In a file photo taken on January 20, 2009, British hacker Gary McKinnon leaves the High Court in central London. (Photo: AFP)

On Tuesday, British Home Secretary Theresa May announced in the House of Commons that Gary McKinnon, who has acknowledged hacking into U.S. government computers, would not be extradited to the U.S. because he was mentally ill, and extradition would therefore violate his human rights.

The U.S. Department of Justice responded that it was “disappointed” with this decision but stressed the strength of the U.S. extradition relationship with Britain. The Washington Post described Britain as seeking to “roll back” the U.S.–U.K. extradition treaty.

This treaty, signed in 2003, is the subject of much popular and press mythology, and the McKinnon case has been the subject of an enormous public campaign in Britain. His supporters claim that, as his mother puts it, he was “a classic computer nerd. He was looking for UFOs.” But in a 2005 interview, McKinnon acknowledged a somewhat different set of motives: He hacked U.S. government computers “to screw the Americans,” to find information about extraterrestrials that would prove the U.S. had suppressed information about the existence of anti-gravity technology that would provide free energy for the world, and to answer “hundreds of unanswered questions about 9/11.” This interview provides some justification for believing that Home Secretary May has accurately assessed McKinnon’s mental condition.

But in any event, U.S. commentators have ignored a basic point. May’s decision does not prove that the treaty has failed. It proves that the treaty works. Under the 2003 Extradition Act, May had the authority, fully compatible with the treaty, to decide not to extradite McKinnon. The U.S. made a lawful extradition request for McKinnon, and Britain considered it in a lawful way and decided, based on what appears to be creditable evidence, not to proceed.
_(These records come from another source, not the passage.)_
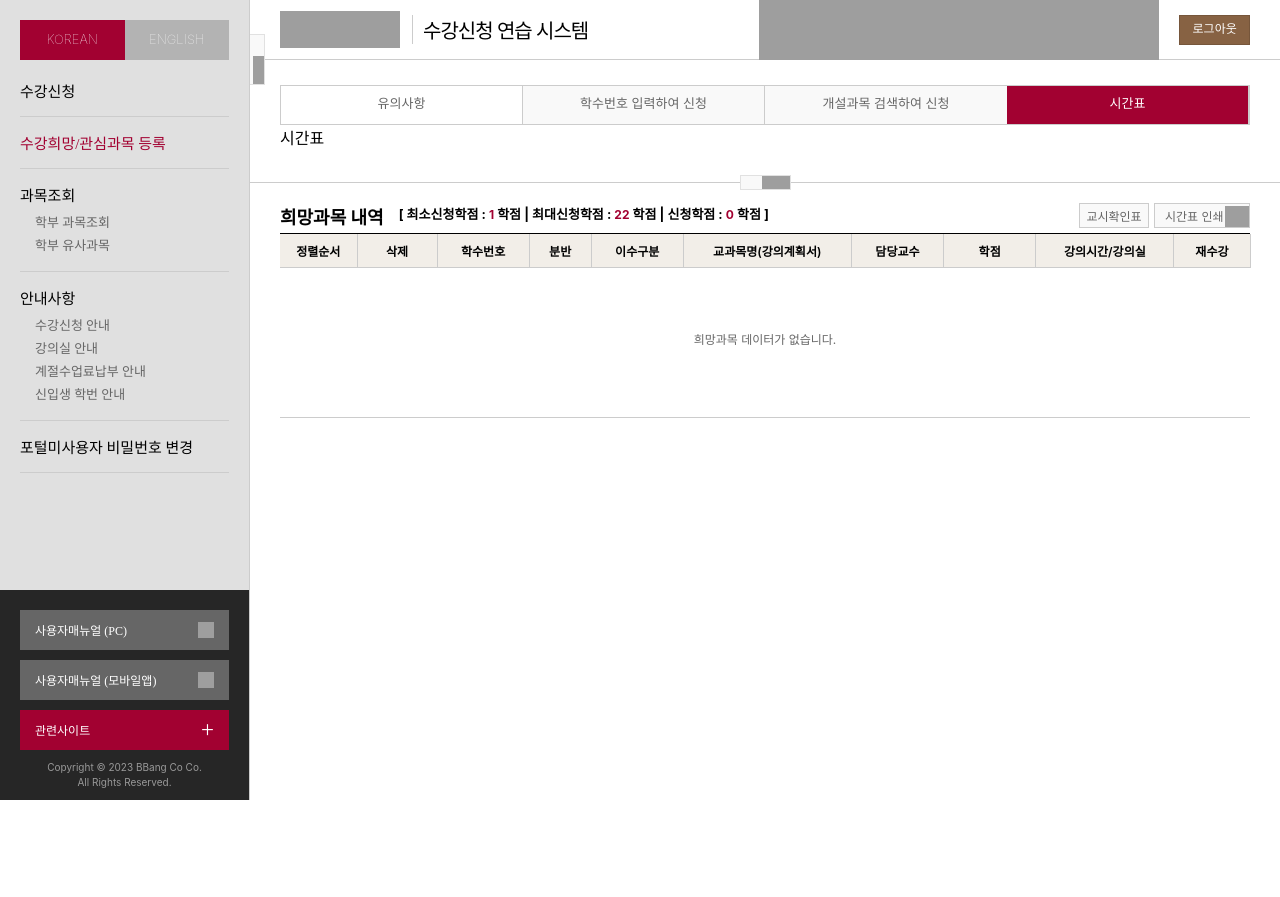
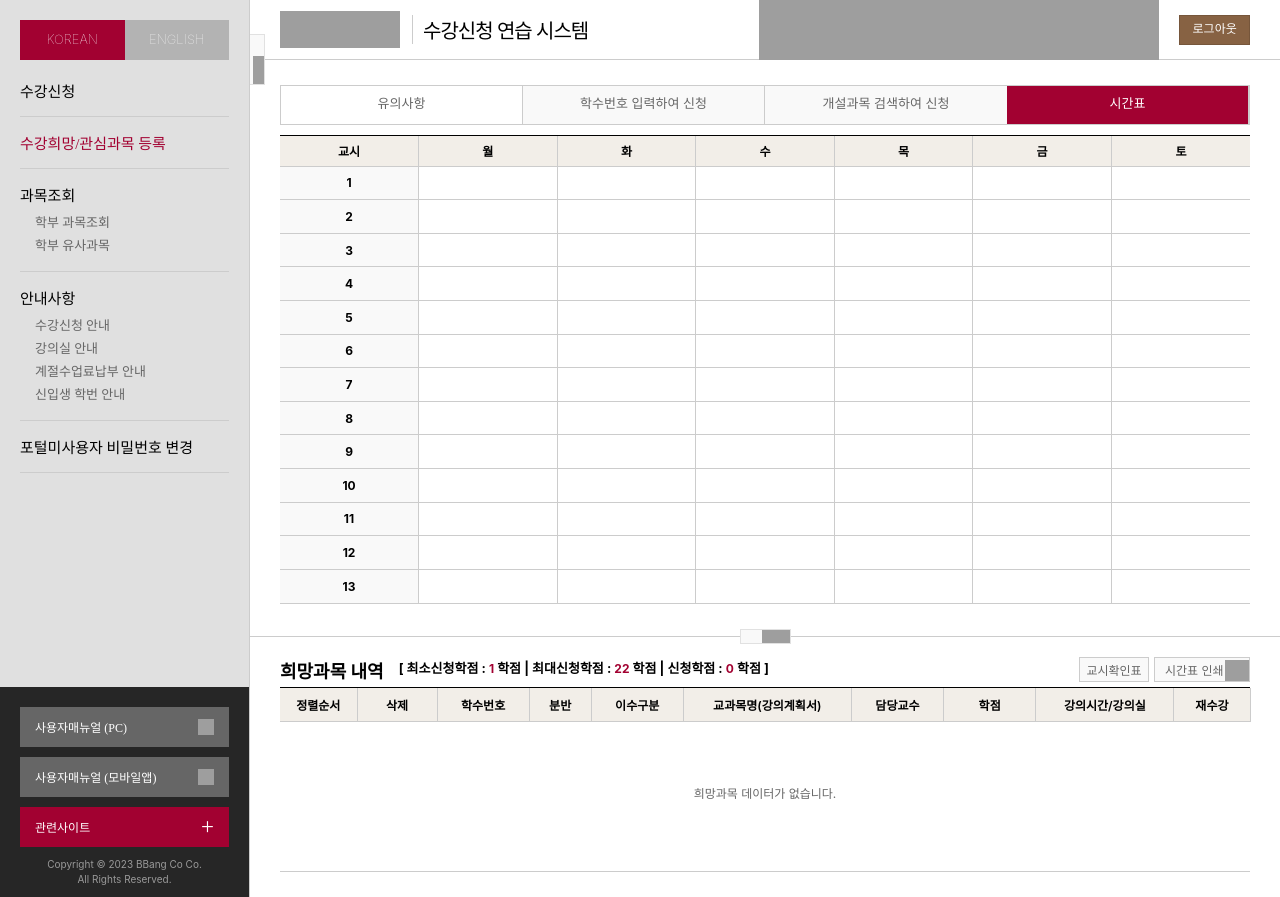
Before and after one commit to k9yuw/BCC_sugang, a Next.js app: page /preferredCourses in a window 1280 px wide. Both pictures are taken after a click on the element "시간표". Before the commit the page ends 800 px from the top, so only its background shows below. Built offline with nearby package versions, Linux system fonts and the light colour scheme; grey boxes are pictures that could not be loaded.

Commit message:
:hammer: added time table displayed in preferred courses

```diff
--- /dev/null
+++ b/app/components/table/preferredTimeTable/preferredTimeTable.tsx
@@ -0,0 +1,185 @@
+"use client"
+
+import styles from './preferredTimeTable.module.css'
+
+// const innerColor = new Array(63).fill('white');
+// const colorKind = ["#D63D2F", "#E06616", "#E0A605", "#789C0C", "#1879D3"];
+
+
+export default function PreferredTimeTable(){
+
+
+	return(
+	<div>
+	<div //수강신청 내역 테이블
+		style={{
+		borderTop: "1px solid black",
+		marginTop: "10px",
+		width: "100%",
+		height: "468px",
+		}}
+	>
+		<table
+		style={{
+			// borderLeft: "1px solid #ccc",
+			borderCollapse: "collapse",
+			width: "100%",
+			height: "100%",
+			boxSizing: "content-box",
+			tableLayout: "fixed",
+			overflow: "scroll",
+			fontSize: "12px",
+			textAlign: "center",
+		}}
+		>
+			<thead style={{
+				height: "30px",
+				backgroundColor: "#f2eee8" }}>
+				<tr>
+					<th className={styles.indexTop}>
+						교시
+					</th>
+					<th className={styles.indexTop}>
+						월
+					</th>
+					<th className={styles.indexTop}>
+						화
+					</th>
+					<th className={styles.indexTop}>
+						수
+					</th>
+					<th className={styles.indexTop}>
+						목
+					</th>
+					<th className={styles.indexTop}>
+						금
+					</th>
+					<th className={styles.indexTop} style={{borderRight: "0"}}>
+						토
+					</th>
+				</tr>
+			</thead>
+		<tbody>
+			<tr>
+				<th className={styles.inner} style={{backgroundColor: "rgb(249,249,249)"}}>1</th>
+				<th className={styles.inner} ></th>
+				<th className={styles.inner} ></th>
+				<th className={styles.inner} ></th>
+				<th className={styles.inner} ></th>
+				<th className={styles.inner} ></th>
+				<th className={styles.inner} style={{borderRight: "0"}}></th>
+			</tr>
+			<tr>
+				<th className={styles.inner} style={{backgroundColor: "rgb(249,249,249)"}}>2</th>
+				<th className={styles.inner} ></th>
+				<th className={styles.inner} ></th>
+				<th className={styles.inner} ></th>
+				<th className={styles.inner} ></th>
+				<th className={styles.inner} ></th>
+				<th className={styles.inner} style={{borderRight: "0"}}></th>
+			</tr>
+			<tr>
+				<th className={styles.inner} style={{backgroundColor: "rgb(249,249,249)"}}>3</th>
+				<th className={styles.inner} ></th>
+				<th className={styles.inner} ></th>
+				<th className={styles.inner} ></th>
+				<th className={styles.inner} ></th>
+				<th className={styles.inner} ></th>
+				<th className={styles.inner} style={{borderRight: "0"}}></th>
+			</tr>
+			<tr>
+				<th className={styles.inner} style={{backgroundColor: "rgb(249,249,249)"}}>4</th>
+				<th className={styles.inner} ></th>
+				<th className={styles.inner} ></th>
+				<th className={styles.inner} ></th>
+				<th className={styles.inner} ></th>
+				<th className={styles.inner} ></th>
+				<th className={styles.inner} style={{borderRight: "0"}}></th>
+			</tr>
+			<tr>
+				<th className={styles.inner} style={{backgroundColor: "rgb(249,249,249)"}}>5</th>
+				<th className={styles.inner} ></th>
+				<th className={styles.inner} ></th>
+				<th className={styles.inner} ></th>
+				<th className={styles.inner} ></th>
+				<th className={styles.inner} ></th>
+				<th className={styles.inner} style={{borderRight: "0"}}></th>
+			</tr>
+			<tr>
+				<th className={styles.inner} style={{backgroundColor: "rgb(249,249,249)"}}>6</th>
+				<th className={styles.inner} ></th>
+				<th className={styles.inner} ></th>
+				<th className={styles.inner} ></th>
+				<th className={styles.inner} ></th>
+				<th className={styles.inner} ></th>
+				<th className={styles.inner} style={{borderRight: "0"}}></th>
+			</tr>
+			<tr>
+				<th className={styles.inner} style={{backgroundColor: "rgb(249,249,249)"}}>7</th>
+				<th className={styles.inner} ></th>
+				<th className={styles.inner} ></th>
+				<th className={styles.inner} ></th>
+				<th className={styles.inner} ></th>
+				<th className={styles.inner} ></th>
+				<th className={styles.inner} style={{borderRight: "0"}}></th>
+			</tr>
+			<tr>
+				<th className={styles.inner} style={{backgroundColor: "rgb(249,249,249)"}}>8</th>
+				<th className={styles.inner} ></th>
+				<th className={styles.inner} ></th>
+				<th className={styles.inner} ></th>
+				<th className={styles.inner} ></th>
+				<th className={styles.inner} ></th>
+				<th className={styles.inner} style={{borderRight: "0"}}></th>
+			</tr>
+			<tr>
+				<th className={styles.inner} style={{backgroundColor: "rgb(249,249,249)"}}>9</th>
+				<th className={styles.inner} ></th>
+				<th className={styles.inner} ></th>
+				<th className={styles.inner} ></th>
+				<th className={styles.inner} ></th>
+				<th className={styles.inner} ></th>
+				<th className={styles.inner} style={{borderRight: "0"}}></th>
+			</tr>
+			<tr>
+				<th className={styles.inner} style={{backgroundColor: "rgb(249,249,249)"}}>10</th>
+				<th className={styles.inner} ></th>
+				<th className={styles.inner} ></th>
+				<th className={styles.inner} ></th>
+				<th className={styles.inner} ></th>
+				<th className={styles.inner} ></th>
+				<th className={styles.inner} style={{borderRight: "0"}}></th>
+			</tr>
+			<tr>
+				<th className={styles.inner} style={{backgroundColor: "rgb(249,249,249)"}}>11</th>
+				<th className={styles.inner} ></th>
+				<th className={styles.inner} ></th>
+				<th className={styles.inner} ></th>
+				<th className={styles.inner} ></th>
+				<th className={styles.inner} ></th>
+				<th className={styles.inner} style={{borderRight: "0"}}></th>
+			</tr>
+			<tr>
+				<th className={styles.inner} style={{backgroundColor: "rgb(249,249,249)"}}>12</th>
+				<th className={styles.inner} ></th>
+				<th className={styles.inner} ></th>
+				<th className={styles.inner} ></th>
+				<th className={styles.inner} ></th>
+				<th className={styles.inner} ></th>
+				<th className={styles.inner} style={{borderRight: "0"}}></th>
+			</tr>
+			<tr>
+				<th className={styles.inner} style={{backgroundColor: "rgb(249,249,249)"}}>13</th>
+				<th className={styles.inner} ></th>
+				<th className={styles.inner} ></th>
+				<th className={styles.inner} ></th>
+				<th className={styles.inner} ></th>
+				<th className={styles.inner} ></th>
+				<th className={styles.inner} style={{borderRight: "0"}}></th>
+			</tr>
+		</tbody>
+		</table>
+		</div>
+	</div>
+	);
+}
--- /dev/null
+++ b/app/components/table/sugangTimeTable/timeTable.module.css
@@ -0,0 +1,19 @@
+.indexTop{
+	padding: 0;
+	border-right-style: solid;
+	border-right-width: 1px;
+	border-right-color: #ccc;
+	border-bottom-style: solid;
+	border-bottom-width: 1px;
+	border-bottom-color: #ccc;
+	font-weight: bold;
+}
+.inner{
+	border-right-style: solid;
+	border-right-width: 1px;
+	border-right-color: #ccc;
+	border-bottom-style: solid;
+	border-bottom-width: 1px;
+	border-bottom-color: #ccc;
+	font-weight: bold;
+}
--- a/app/preferredCourses/page.tsx
+++ b/app/preferredCourses/page.tsx
@@ -4,6 +4,7 @@ import Image from "next/image";
 import { useRouter } from "next/navigation";
 import { ChangeEvent, MouseEvent, useState } from "react";
 import Navysm from "../components/clock/navysm";
+import PreferredTimeTable from "../components/table/preferredTimeTable/preferredTimeTable";
 
 export default function Home() {
   const [language, setLanguage] = useState("kor");
@@ -1454,7 +1455,7 @@ export default function Home() {
               </form>
             </div>
           ) : null}
-          {navRegister[2] ? <div>시간표</div> : null}
+          {navRegister[2] ? <PreferredTimeTable/> : null} {/* 수강희망 시간표 */}
         </div>
         <div //상하단 분리선
           style={{
```
Also changed, not shown: app/components/table/preferredTimeTable/preferredTimeTable.module.css (renamed from app/components/table/timeTable.module.css), app/components/table/sugangTimeTable/timeTable.tsx (renamed from app/components/table/timeTable.tsx).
The subject is therefore closed. Moreover, as May pointed out, this case was “difficult and exceptional,” the U.S.–U.K. treaty is “broadly sound and…brings benefits to both our countries,” and the major change demanded by the treaty’s critics—the introduction of a prima facie evidence test—is unnecessary.

The changes that May did announce are significant, and many of them are good. British prosecutors will receive new guidance in cases of concurrent—that is, U.S. and British—jurisdiction, a relevant bilateral protocol between the U.S. and Britain is being updated, and in future, the High Court (not the Home Secretary) will be responsible for assessing human rights considerations. These are all sensible measures; the involvement of the High Court, in particular, might reduce the ability of future McKinnons to conduct high-profile public campaigns.

May’s announcement that Britain will implement a “forum bar” is potentially problematic. A forum bar gives a British court the power to bar prosecution overseas if prosecution is possible in both Britain and another nation (such as the U.S.). This is compatible with the treaty, which already gives Britain (in the case of U.S. requests) the right of first refusal on prosecutions. What is troubling about the forum bar is that it adds another step to an already lengthy process, it reduces the scope for prosecutorial judgment on which both the U.S. and Britain rely, and—for some—it is intended to create “a presumption in favor of British trials for British citizens.”

That sounds reasonable, but it would imply that only British subjects, not foreigners, should be shielded from foreign trials. In short, it implies discrimination against foreigners, not the equal treatment under law that now prevails—and has long prevailed—in Britain. That would be a genuinely new and undesirable step. But it is too soon to do more than express concern about this: The impact of a forum bar cannot be assessed until the necessary legislation is introduced. And it may very well be that those who demand a forum bar will be disappointed by its results and that British courts will generally support the decisions of British prosecutors that particular cases should be tried abroad. It is all too easy to assume that setting up a new legal process will always get you the results you want, but that is not how genuine legal systems work.

For now, the most that can be said is that many of the changes announced by May are sensible, the McKinnon decision was completely legal, and that any extradition system conducted through legal processes will on occasion produce results that some do not like. But as May rightly recognized, that does not mean that the system needs to be rolled back.